Florida Agricultural and Mechanical University (FAMU) Interim President Larry Robinson, Ph.D., and Scott Jones, Lockheed Martin director of Supply Chain Management on Civil Space Programs, today executed a new master agreement that enables FAMU students and faculty to work on NASA’s Orion Multi-Purpose Crew Vehicle Program and other Lockheed Martin space exploration projects. FAMU is the first historically Black college or university to participate in these efforts.
During the five-year collaboration, Lockheed Martin will provide up to $5 million in funding to FAMU through a series of task orders commissioning work related to space exploration. The contract signing ceremony was held at the historic Neil Armstrong Operations and Checkout Building at the NASA John F. Kennedy Space Center, the assembly and test area for the Orion spacecraft.
“FAMU is excited about the opportunity for our talented faculty and students to work with the Lockheed Martin and NASA team on the journey to Mars,” Robinson said. “The world-class researchers and laboratories at the FAMU- FSU College of Engineering, the FAMU College of Science and Technology, and other STEM disciplines will help make discoveries and develop new technologies needed for deep space exploration.”
Jones added, “The signing of this contract brings together the talents and resources of both Florida A&M University and Lockheed Martin. As NASA continues to push the boundaries of space exploration, partnerships like this will help provide skills and technologies needed to advance us further than ever before.”
According to J. Murray Gibson, Ph.D., dean of the FAMU-FSU College of Engineering, the partnership brings unique strength in engineering research and education that will benefit the Orion program.
“The partnership of FAMU and FSU embodied in our college combines the strengths of a leading historically Black university with a Carnegie ‘highest’ research activity institution,” Gibson said.
FAMU Professor Okenwa Okoli, Ph.D., is the principal investigator for the project. He serves as the associate director of the High-Performance Materials Institute.
“Deep space exploration introduces a range of new challenges and requirements.

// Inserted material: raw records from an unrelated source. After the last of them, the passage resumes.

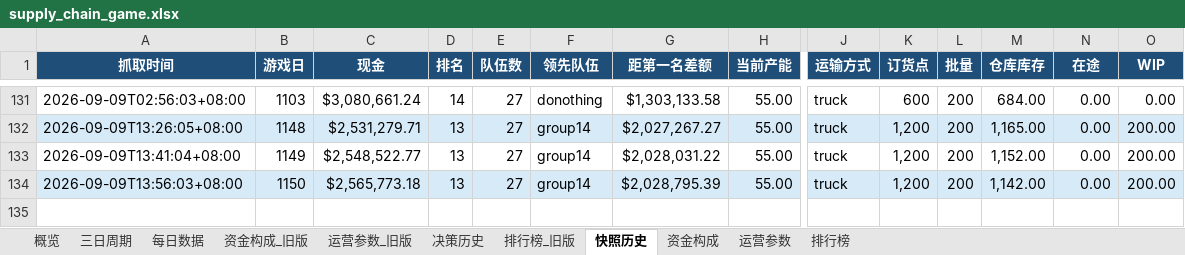
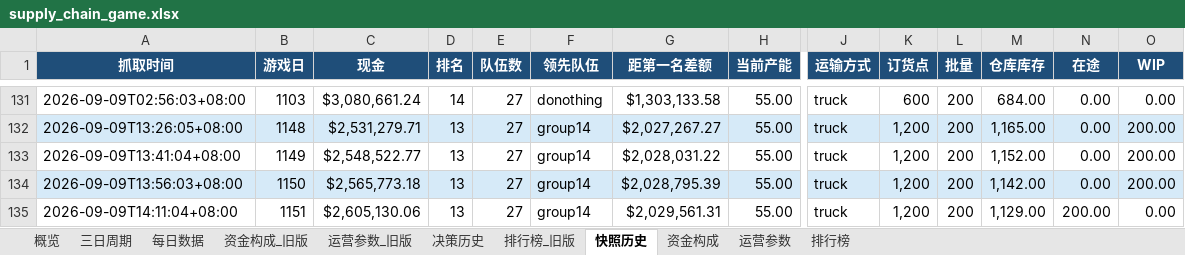
Before and after one commit to Vikotevili/sc-game-tracker, an Excel workbook: data/supply_chain_game.xlsx, sheet 快照历史, drawn as a sheet; only a part is shown, gaps mark what is left out; values as stored, in another font and other column widths than the file's, no borders; rows hold the shown columns only; the diff names each change by its address in the sheet, - before the commit and + after, or states it on an @@ line.

```diff
--- a/data/supply_chain_game.xlsx (sheet 快照历史)
+++ b/data/supply_chain_game.xlsx (sheet 快照历史)
+row 135: 2026-09-09T14:11:04+08:00 | 1151 | $2,605,130.06 | 13 | 27 | group14 | $2,029,561.31 | 55.00 | truck | 1,200 | 200 | 1,129.00 | 200.00 | 0.00
```
Also changed, not shown: sheet 排行榜, sheet 资金构成, sheet 每日数据, sheet 概览, sheet 三日周期, sheet 决策历史.
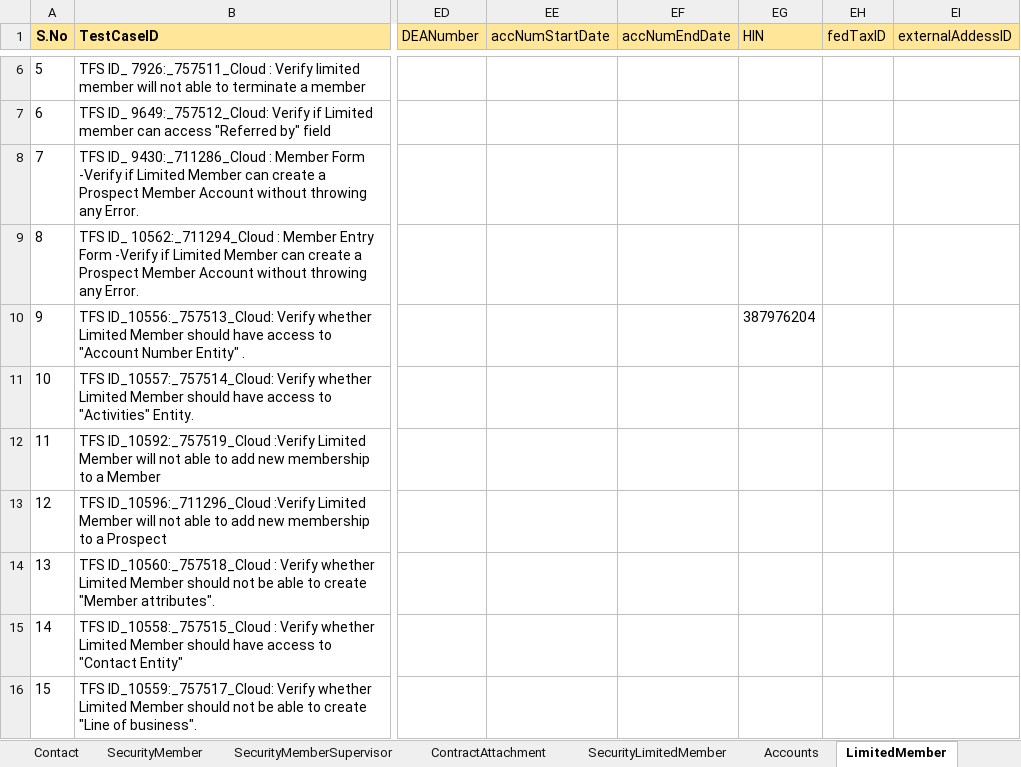
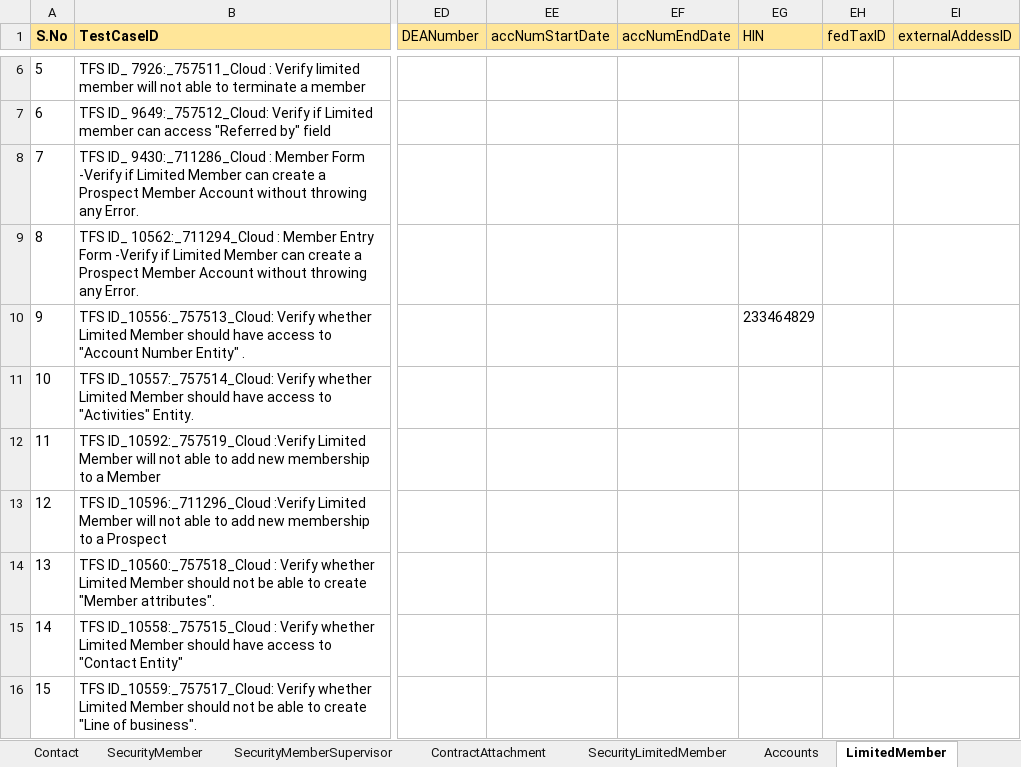
Before and after one commit to FaridhahN/Dynamics_CRM_Cloud_2023_Wave1, an Excel workbook: data/CRMCloud_Testdata.xlsx, sheet LimitedMember, drawn as a sheet; only a part is shown, gaps mark what is left out; values as stored, in another font and other column widths than the file's, no borders; the diff names each change by its address in the sheet, - before the commit and + after, or states it on an @@ line.

```diff
--- a/data/CRMCloud_Testdata.xlsx (sheet LimitedMember)
+++ b/data/CRMCloud_Testdata.xlsx (sheet LimitedMember)
-EG10 (HIN): 387976204
+EG10 (HIN): 233464829
```
Also changed, not shown: sheet Driver, sheet BaseReadOnly, hidden cells.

This agreement will enable Lockheed Martin and NASA to engage the full spectrum of the FAMU-FSU College of Engineering’s talent and resources,” Okoli said.

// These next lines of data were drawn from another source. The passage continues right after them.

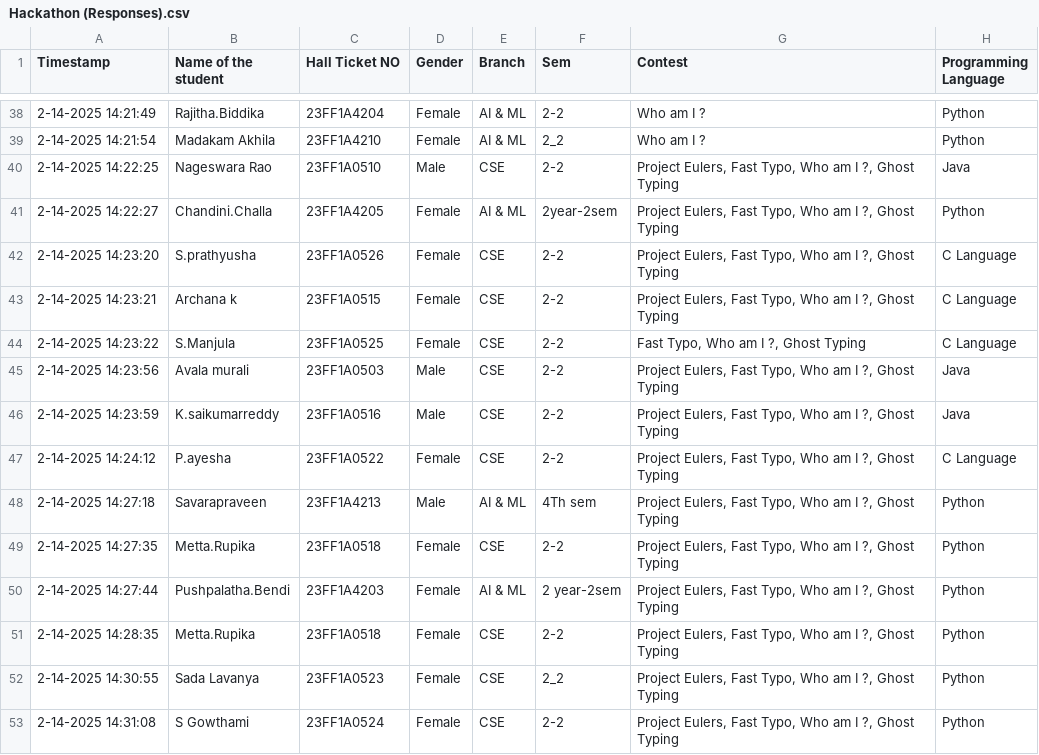
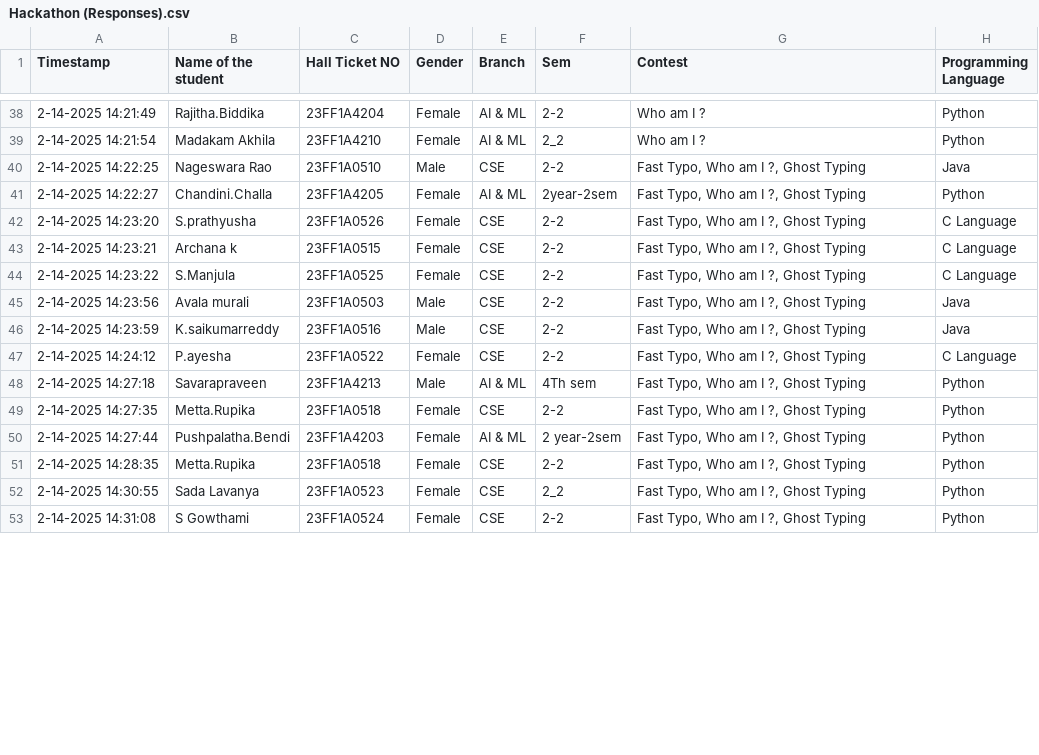
Before and after one commit to Ravi-narayana-brahma/Algo-Gladiators, a CSV file: Hackathon (Responses).csv, drawn as a sheet; only a part is shown, gaps mark what is left out; the diff covers the shown part only.

Commit message:
Update Hackathon (Responses).csv

```diff
--- a/Hackathon (Responses).csv
+++ b/Hackathon (Responses).csv
@@ -39,15 +39,15 @@
 2-14-2025 14:21:54,Madakam Akhila ,23FF1A4210,Female,AI & ML,2_2,Who am I ?,Python
-2-14-2025 14:22:25,Nageswara Rao,23FF1A0510,Male,CSE,2-2,"Project Eulers, Fast Typo, Who am I ?, Ghost Typing",Java
-2-14-2025 14:22:27,Chandini.Challa,23FF1A4205,Female,AI & ML,2year-2sem,"Project Eulers, Fast Typo, Who am I ?, Ghost Typing",Python
-2-14-2025 14:23:20,S.prathyusha,23FF1A0526,Female,CSE,2-2,"Project Eulers, Fast Typo, Who am I ?, Ghost Typing",C Language
-2-14-2025 14:23:21,Archana k ,23FF1A0515,Female,CSE,2-2,"Project Eulers, Fast Typo, Who am I ?, Ghost Typing",C Language
+2-14-2025 14:22:25,Nageswara Rao,23FF1A0510,Male,CSE,2-2," Fast Typo, Who am I ?, Ghost Typing",Java
+2-14-2025 14:22:27,Chandini.Challa,23FF1A4205,Female,AI & ML,2year-2sem," Fast Typo, Who am I ?, Ghost Typing",Python
+2-14-2025 14:23:20,S.prathyusha,23FF1A0526,Female,CSE,2-2," Fast Typo, Who am I ?, Ghost Typing",C Language
+2-14-2025 14:23:21,Archana k ,23FF1A0515,Female,CSE,2-2," Fast Typo, Who am I ?, Ghost Typing",C Language
 2-14-2025 14:23:22,S.Manjula,23FF1A0525,Female,CSE,2-2,"Fast Typo, Who am I ?, Ghost Typing",C Language
-2-14-2025 14:23:56,Avala murali,23FF1A0503,Male,CSE,2-2,"Project Eulers, Fast Typo, Who am I ?, Ghost Typing",Java
-2-14-2025 14:23:59,K.saikumarreddy,23FF1A0516,Male,CSE,2-2,"Project Eulers, Fast Typo, Who am I ?, Ghost Typing",Java
-2-14-2025 14:24:12,P.ayesha,23FF1A0522,Female,CSE,2-2,"Project Eulers, Fast Typo, Who am I ?, Ghost Typing",C Language
-2-14-2025 14:27:18,Savarapraveen ,23FF1A4213,Male,AI & ML,4Th sem,"Project Eulers, Fast Typo, Who am I ?, Ghost Typing",Python
-2-14-2025 14:27:35,Metta.Rupika,23FF1A0518,Female,CSE,2-2,"Project Eulers, Fast Typo, Who am I ?, Ghost Typing",Python
-2-14-2025 14:27:44,Pushpalatha.Bendi,23FF1A4203,Female,AI & ML,2 year-2sem,"Project Eulers, Fast Typo, Who am I ?, Ghost Typing",Python
-2-14-2025 14:28:35,Metta.Rupika,23FF1A0518,Female,CSE,2-2,"Project Eulers, Fast Typo, Who am I ?, Ghost Typing",Python
-2-14-2025 14:30:55,Sada Lavanya,23FF1A0523,Female,CSE,2_2,"Project Eulers, Fast Typo, Who am I ?, Ghost Typing",Python
-2-14-2025 14:31:08,S Gowthami,23FF1A0524,Female,CSE,2-2,"Project Eulers, Fast Typo, Who am I ?, Ghost Typing",Python
+2-14-2025 14:23:56,Avala murali,23FF1A0503,Male,CSE,2-2," Fast Typo, Who am I ?, Ghost Typing",Java
+2-14-2025 14:23:59,K.saikumarreddy,23FF1A0516,Male,CSE,2-2," Fast Typo, Who am I ?, Ghost Typing",Java
+2-14-2025 14:24:12,P.ayesha,23FF1A0522,Female,CSE,2-2," Fast Typo, Who am I ?, Ghost Typing",C Language
+2-14-2025 14:27:18,Savarapraveen ,23FF1A4213,Male,AI & ML,4Th sem," Fast Typo, Who am I ?, Ghost Typing",Python
+2-14-2025 14:27:35,Metta.Rupika,23FF1A0518,Female,CSE,2-2," Fast Typo, Who am I ?, Ghost Typing",Python
+2-14-2025 14:27:44,Pushpalatha.Bendi,23FF1A4203,Female,AI & ML,2 year-2sem," Fast Typo, Who am I ?, Ghost Typing",Python
+2-14-2025 14:28:35,Metta.Rupika,23FF1A0518,Female,CSE,2-2," Fast Typo, Who am I ?, Ghost Typing",Python
+2-14-2025 14:30:55,Sada Lavanya,23FF1A0523,Female,CSE,2_2," Fast Typo, Who am I ?, Ghost Typing",Python
+2-14-2025 14:31:08,S Gowthami,23FF1A0524,Female,CSE,2-2," Fast Typo, Who am I ?, Ghost Typing",Python
```
Also changed, not shown: 32 edited cells elsewhere in this file.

National and state leaders praised the two organizations for creating such an important partnership that will impact the next phase of aerospace research.
“Space exploration is a key element of America’s leadership agenda for the future,” said U.S. Sen. Marco Rubio. “I commend Lockheed Martin and Florida A&M University on this agreement to allow our next generation of engineers and scientists to contribute to the success of Orion and human missions to Mars.”
Congressman Bill Posey underscored the integral role the partnership will play in expanding experiential learning opportunities for students interested in the science behind space exploration.
“This contract award between Lockheed Martin and Florida A&M University provides an outstanding opportunity for students to engage directly with the Orion program and America’s journey to Mars,” Posey said.
Lockheed Martin is the prime contractor building the Orion Multi-Purpose Crew Vehicle, NASA’s first spacecraft designed for long-duration, human-rated deep space exploration. Orion will transport humans to interplanetary destinations beyond low Earth orbit, such as asteroids, the Moon and eventually Mars, and return them safely back to Earth.
FAMU is an 1890, land-grant, doctoral research and historically Black university located in Tallahassee, Florida. The University is dedicated to the advancement of knowledge, resolution of complex issues, and the empowerment of citizens and communities. The National Academy of Sciences and the National Academy of Engineering ranked the FAMU-FSU College of Engineering the No. 1 institution of origin for African Americans earning doctorate degrees in natural science and engineering.